-------- Supplied material
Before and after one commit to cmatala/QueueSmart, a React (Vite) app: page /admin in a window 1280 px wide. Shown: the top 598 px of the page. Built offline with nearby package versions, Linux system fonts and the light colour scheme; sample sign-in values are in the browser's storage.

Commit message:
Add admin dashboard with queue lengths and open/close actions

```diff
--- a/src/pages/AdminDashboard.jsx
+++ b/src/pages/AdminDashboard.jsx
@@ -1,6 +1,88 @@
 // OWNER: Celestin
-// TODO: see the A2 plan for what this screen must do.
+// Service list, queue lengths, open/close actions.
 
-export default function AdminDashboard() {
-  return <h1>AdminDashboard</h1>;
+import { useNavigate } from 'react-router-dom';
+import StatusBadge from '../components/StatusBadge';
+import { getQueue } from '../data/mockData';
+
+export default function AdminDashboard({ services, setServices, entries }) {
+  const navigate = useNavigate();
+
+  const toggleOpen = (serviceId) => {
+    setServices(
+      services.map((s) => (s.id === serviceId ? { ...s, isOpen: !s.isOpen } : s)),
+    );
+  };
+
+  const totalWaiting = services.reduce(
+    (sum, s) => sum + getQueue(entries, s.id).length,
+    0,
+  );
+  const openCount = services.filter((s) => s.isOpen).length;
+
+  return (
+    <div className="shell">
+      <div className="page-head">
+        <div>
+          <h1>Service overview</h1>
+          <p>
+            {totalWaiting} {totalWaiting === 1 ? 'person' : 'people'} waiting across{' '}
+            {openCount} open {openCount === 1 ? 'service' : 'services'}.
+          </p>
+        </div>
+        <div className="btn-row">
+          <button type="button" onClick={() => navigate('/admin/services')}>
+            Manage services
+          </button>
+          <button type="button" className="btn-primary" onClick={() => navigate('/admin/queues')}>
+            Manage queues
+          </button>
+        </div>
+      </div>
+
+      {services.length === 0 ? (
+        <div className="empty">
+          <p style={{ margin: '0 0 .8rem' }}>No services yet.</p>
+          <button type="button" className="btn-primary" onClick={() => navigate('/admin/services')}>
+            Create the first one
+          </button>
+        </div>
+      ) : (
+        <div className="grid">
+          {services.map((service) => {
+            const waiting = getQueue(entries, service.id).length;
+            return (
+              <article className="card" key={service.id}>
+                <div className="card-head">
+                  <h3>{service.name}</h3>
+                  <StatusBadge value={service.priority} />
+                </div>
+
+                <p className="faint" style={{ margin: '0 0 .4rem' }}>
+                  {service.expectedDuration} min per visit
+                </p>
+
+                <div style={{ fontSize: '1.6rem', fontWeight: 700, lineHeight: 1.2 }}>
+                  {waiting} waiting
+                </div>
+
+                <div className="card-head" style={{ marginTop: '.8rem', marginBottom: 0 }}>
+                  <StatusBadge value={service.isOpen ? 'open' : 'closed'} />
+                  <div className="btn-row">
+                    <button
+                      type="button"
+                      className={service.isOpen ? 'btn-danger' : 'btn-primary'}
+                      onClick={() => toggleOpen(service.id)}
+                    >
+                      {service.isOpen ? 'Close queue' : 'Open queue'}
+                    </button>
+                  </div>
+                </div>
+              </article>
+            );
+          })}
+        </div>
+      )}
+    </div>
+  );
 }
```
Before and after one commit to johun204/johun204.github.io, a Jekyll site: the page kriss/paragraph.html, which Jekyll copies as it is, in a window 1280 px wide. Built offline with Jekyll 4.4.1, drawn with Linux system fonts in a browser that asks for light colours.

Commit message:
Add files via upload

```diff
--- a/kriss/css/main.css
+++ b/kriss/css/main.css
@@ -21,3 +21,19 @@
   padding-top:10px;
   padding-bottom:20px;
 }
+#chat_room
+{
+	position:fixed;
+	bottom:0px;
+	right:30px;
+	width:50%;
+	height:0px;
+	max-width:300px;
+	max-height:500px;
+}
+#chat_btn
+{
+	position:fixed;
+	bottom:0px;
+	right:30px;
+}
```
----------------
Within the data above, how many lines include the string "AdminDashboard"? Answer with the number by itself.

Output of the task:
5